Iron Age societies in the Severn-Cotswolds : developing narratives of social and landscape change

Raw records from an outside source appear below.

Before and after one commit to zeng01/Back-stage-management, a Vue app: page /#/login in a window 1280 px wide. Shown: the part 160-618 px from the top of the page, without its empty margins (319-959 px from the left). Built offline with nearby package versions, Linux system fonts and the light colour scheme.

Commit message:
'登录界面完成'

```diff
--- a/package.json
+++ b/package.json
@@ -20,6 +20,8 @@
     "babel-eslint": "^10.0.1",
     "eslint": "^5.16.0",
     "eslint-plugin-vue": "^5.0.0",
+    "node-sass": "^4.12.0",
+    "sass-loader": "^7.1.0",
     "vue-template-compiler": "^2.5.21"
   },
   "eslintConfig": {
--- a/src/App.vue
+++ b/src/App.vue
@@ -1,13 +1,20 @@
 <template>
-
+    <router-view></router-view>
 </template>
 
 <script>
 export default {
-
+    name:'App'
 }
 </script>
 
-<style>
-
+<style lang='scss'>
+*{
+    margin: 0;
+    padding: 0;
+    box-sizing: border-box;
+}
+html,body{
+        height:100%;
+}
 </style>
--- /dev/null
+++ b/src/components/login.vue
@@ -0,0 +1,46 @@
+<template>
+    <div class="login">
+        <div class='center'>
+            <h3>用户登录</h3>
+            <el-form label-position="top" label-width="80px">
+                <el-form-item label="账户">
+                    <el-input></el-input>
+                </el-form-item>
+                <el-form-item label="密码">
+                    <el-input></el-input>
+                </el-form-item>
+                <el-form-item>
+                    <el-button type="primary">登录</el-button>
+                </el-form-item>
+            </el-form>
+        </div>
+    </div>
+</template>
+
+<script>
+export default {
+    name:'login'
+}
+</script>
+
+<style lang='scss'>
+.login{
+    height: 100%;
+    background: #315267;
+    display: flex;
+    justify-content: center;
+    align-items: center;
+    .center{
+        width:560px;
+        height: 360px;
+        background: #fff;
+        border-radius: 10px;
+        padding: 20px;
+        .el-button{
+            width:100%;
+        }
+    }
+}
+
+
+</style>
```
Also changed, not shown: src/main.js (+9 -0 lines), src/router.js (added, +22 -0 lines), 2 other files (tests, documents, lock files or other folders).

The Severn-Cotswold region occupies a pivotal position in Iron Age studies, lying at the interface between the well-studied regions of Wessex, the Upper Thames Valley and the Welsh Marches. In contrast to them, the Severn-Cotswolds has continued to be neglected despite the rich potential demonstrated by earlier surveys and excavations. This study sets the Iron Age of the Severn-Cotswold region in a national context. Both the older material and the mounting new evidence from rescue excavations are examined and interpreted in the light of recent theoretical advances. Aerial photographs have been used to enhance understanding of unexcavated sites which, alongside a database of excavated sites, provide a morphological framework to assess variation in settlement form and social organisation. The material culture and exchange networks of the later 1(^st) millennium BC are also assessed within a wider social context stressing the need to incorporate production, exchange and deposition when studying Iron Age societies. This material is used to construct a narrative of social and landscape change identifying the complexity of community reactions to wider cultural developments. It is suggested that a radical transformation in the form and organisation of settlements took place at the beginning of the later Iron Age, reflecting changes in social organisation and a greater emphasis on defining the household. Examination of the settlement and material culture evidence suggests complex social networks developed in the later Iron Age. It is against this background that the emergence of new settlement forms and communities in the late Iron Age needs to be understood.